**THE TASK**:
The lines to copy are those with "milestone" in them. Pull each one from the entries below.

[THE DATA Boundary: Start]

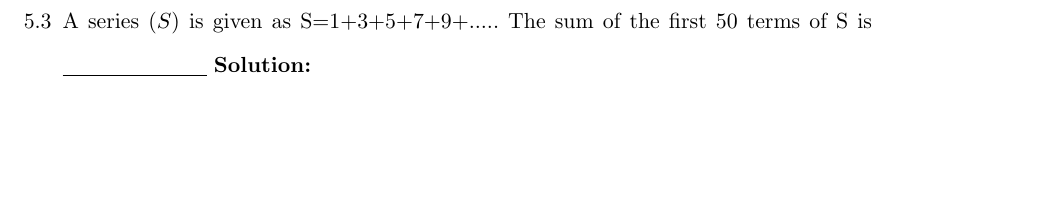
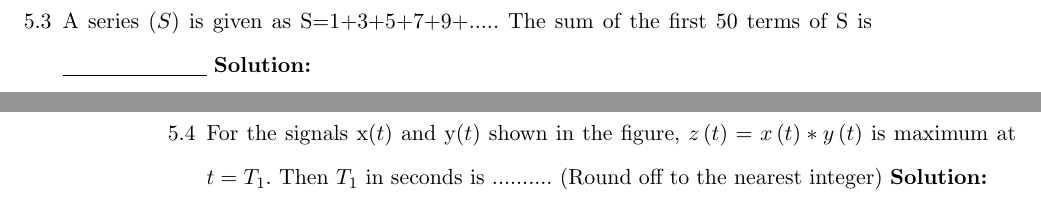
Before and after one commit to kmeghanasai/gate-signal, a LaTeX thesis (main.tex, which reads 2023/sequences.tex): part of page 30 of 60 before the commit and two parts of pages 30 and 31 of 62 after it, the two joined at a grey line, cut so that both start at the same text, the shorter picture padded with empty space. Compiled offline with pdfLaTeX.

Commit message:
Update sequences.tex

```diff
--- a/2023/sequences.tex
+++ b/2023/sequences.tex
@@ -34,4 +34,9 @@ If $x\sbrak{n}$ is obtained by convoluting $x_1\sbrak{n}$ with $x_2\sbrak{n}$, w
 \item A series \brak{S} is given as S=1+3+5+7+9+..... The sum of the first 50 terms of S is \underline{\hspace{1in}}
 \solution
 \pagebreak
+
+\item For the signals x\brak{t} and y\brak{t} shown in the figure, $z\brak{t}=x\brak{t}*y\brak{t}$ is maximum at $t=T_1$. Then $T_1$ in seconds is .......... \brak{\text{Round off to the nearest integer}}
+\solution
+\pagebreak
+
 \end{enumerate}
```
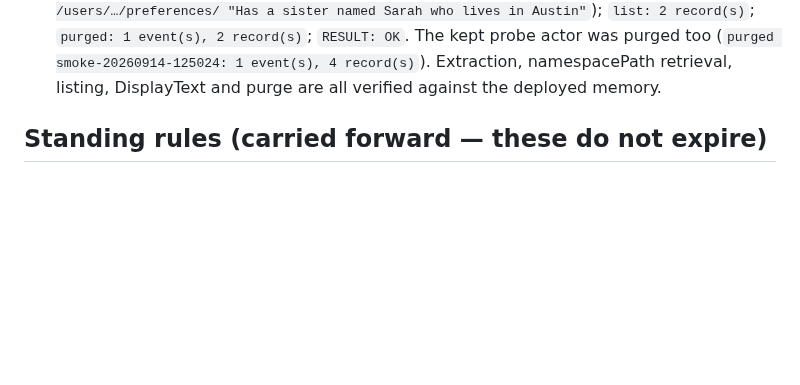
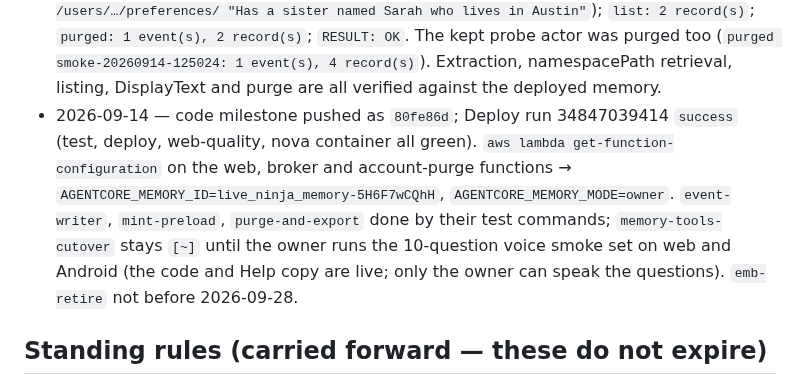
Before and after one commit to JeremyProffittOrg/live-ninja, a Markdown page: plan.md, the part around one of its changes. GitHub-like rendering; blank space fills up the shorter version.

Commit message:
agentcore-memory: record the code deploy and milestone state
Claude-Session: https://claude.ai/code/session_01KTfWsUy1AXzovo1HPYVRQX

```diff
--- a/plan.md
+++ b/plan.md
@@ -1803,6 +1803,13 @@ unchanged.
   `list: 2 record(s)`; `purged: 1 event(s), 2 record(s)`; `RESULT: OK`. The kept probe actor was
   purged too (`purged smoke-20260914-125024: 1 event(s), 4 record(s)`). Extraction, namespacePath
   retrieval, listing, DisplayText and purge are all verified against the deployed memory.
+- 2026-09-14 — code milestone pushed as `80fe86d`; Deploy run 34847039414 `success` (test, deploy,
+  web-quality, nova container all green). `aws lambda get-function-configuration` on the web,
+  broker and account-purge functions → `AGENTCORE_MEMORY_ID=live_ninja_memory-5H6F7wCQhH`,
+  `AGENTCORE_MEMORY_MODE=owner`. `event-writer`, `mint-preload`, `purge-and-export` done by their
+  test commands; `memory-tools-cutover` stays `[~]` until the owner runs the 10-question voice smoke
+  set on web and Android (the code and Help copy are live; only the owner can speak the questions).
+  `emb-retire` not before 2026-09-28.
 
 ## Standing rules (carried forward — these do not expire)
 
```
Also changed, not shown: other parts of plan.md (+3 -3 lines).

[THE DATA Boundary: End]

**RESPONSE TO THIS TASK**:
agentcore-memory: record the code deploy and milestone state
+- 2026-09-14 — code milestone pushed as `80fe86d`; Deploy run 34847039414 `success` (test, deploy,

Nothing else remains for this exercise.